Treatment training manual

5.15 Malaria

Type of illness

Malaria is a parasitic infection of red blood cells.

Malaria is transmitted to humans by a bite from a female Anopheles mosquito. There can be a delay of one week to one year between getting infected and having symptoms.

Most people who grow up in malarial areas have some immunity to the illness. Malaria is usually an acute (short-term) illness, but for some people it becomes a chronic (life-long) problem.

The risk of malaria is related to where you live and whether this is in a high-risk country or region, and by season. Malaria is the one of the leading causes of death in children under 5 who live in areas affected by malaria.

In people with HIV:

  • acute infection is not an OI.
  • chronic malaria is considered a coinfection.

Main symptoms

  • Shaking chills.
  • High fever and sweating.
  • Dizziness, nausea, vomiting, abdominal cramps.
  • Headache and back ache.
  • Tiredness.
  • Sometimes jaundice (yellowing of skin and eyes).

Malaria attacks happen over 4 to 6 hours, and occur every 2 or 3 days.

If malaria affects the brain, it can be fatal within 24 hours.

Malaria can cause anaemia.

Malaria and HIV

HIV infections increases the risk of malaria infection, and the malaria is more severe. HIV makes malaria worse.

  • There is a higher density of parasites.
  • The symptoms last for longer.
  • A low CD4 count and high viral load increases this risk.
  • There is an increased risk of reinfection (with a new infection) within 28 days of treatment.
  • Malaria increases HIV viral load which may affect long term health.
  • It is not like a typical OI because childhood immunity is often retained in adults.

Malaria, pregnancy and anaemia

Pregnant women are three times more likely to catch malaria compared to non-pregnant women.

The increase in viral load from malaria coinfection increases the risk of HIV transmission in HIV positive pregnant women, and causes lower birth weight in the baby.

Haemoglobin levels are lower in coinfected pregnant women and the risk of anaemia is higher. This has to be taken very seriously and managed appropriately.

This usually means that the risks from not treating malaria are greater than the difficulties from treatment (ie drug interactions).

Diagnosis

Malaria is diagnosed by physical examination and blood tests. Information about travel history and symptoms are important.

Treatment

Malaria can be treated with inexpensive drugs and can usually be cured. The choice of drugs depends on whether the malaria in your region has developed resistance to treatment.

Malaria is usually treated with a combination of drugs. Several antimalarial drugs and combinations are available.

  • chloroquine-based treatment used to be the most widely used first-line therapy.

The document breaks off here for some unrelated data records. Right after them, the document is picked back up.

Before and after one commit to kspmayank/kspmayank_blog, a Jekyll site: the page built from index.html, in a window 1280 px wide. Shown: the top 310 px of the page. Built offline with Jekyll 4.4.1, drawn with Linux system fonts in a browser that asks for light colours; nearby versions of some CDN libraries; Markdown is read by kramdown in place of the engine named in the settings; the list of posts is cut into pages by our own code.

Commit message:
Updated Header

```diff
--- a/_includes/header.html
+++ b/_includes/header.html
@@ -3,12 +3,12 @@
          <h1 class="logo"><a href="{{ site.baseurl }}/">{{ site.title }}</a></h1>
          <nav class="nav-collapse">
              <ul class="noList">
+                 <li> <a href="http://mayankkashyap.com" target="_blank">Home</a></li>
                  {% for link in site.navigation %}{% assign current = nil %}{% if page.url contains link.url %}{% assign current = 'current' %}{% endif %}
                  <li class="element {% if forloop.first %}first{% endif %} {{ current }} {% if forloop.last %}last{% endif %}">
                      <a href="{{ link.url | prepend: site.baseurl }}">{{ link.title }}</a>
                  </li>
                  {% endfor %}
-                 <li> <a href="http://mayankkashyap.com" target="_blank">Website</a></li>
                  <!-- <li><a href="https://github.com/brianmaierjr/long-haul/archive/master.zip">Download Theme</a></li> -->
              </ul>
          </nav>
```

It is also the most effective therapy, but is now also associated with most drug resistance.
  • artemisinin + lumefantrine are now more widely used in chloroquine-resistant regions.

Interactions with HIV drugs are complicated.

  • halofantine – don’t give with PIs.
  • artemether – don’t give with PIs, levels reduced by nevirapine and efavirenz.
  • lumefantine – don’t give with PIs, levels reduced by nevirapine and efavirenz.
  • quinine – unclear if there are PI or NNRTI interactions.

Prophylaxis

One of the most effective ways to stop malaria is to use insecticide-treated bed nets. These nets cost less than $5 and can reduce all-cause child mortality by 25%. This is part of a major international campaign to reduce infant mortality from malaria.

Oral prophylaxis is with co-trimoxazole (Septrin), which also protects against PCP and toxoplasmosis.

Research

Research on malaria is looking at the following areas:

  • Resistance to treatment is a serious problem – new drugs are being looked at.
  • Effect of malaria in HIV positive children.
  • Does better malaria treatment improve management of HIV?
  • Implications of co-trimoxazole treatment for protection and the risk of resistance.
  • Drug interactions between malaria treatment and ARVs.
  • Vaccines.

Last updated: 1 January 2016.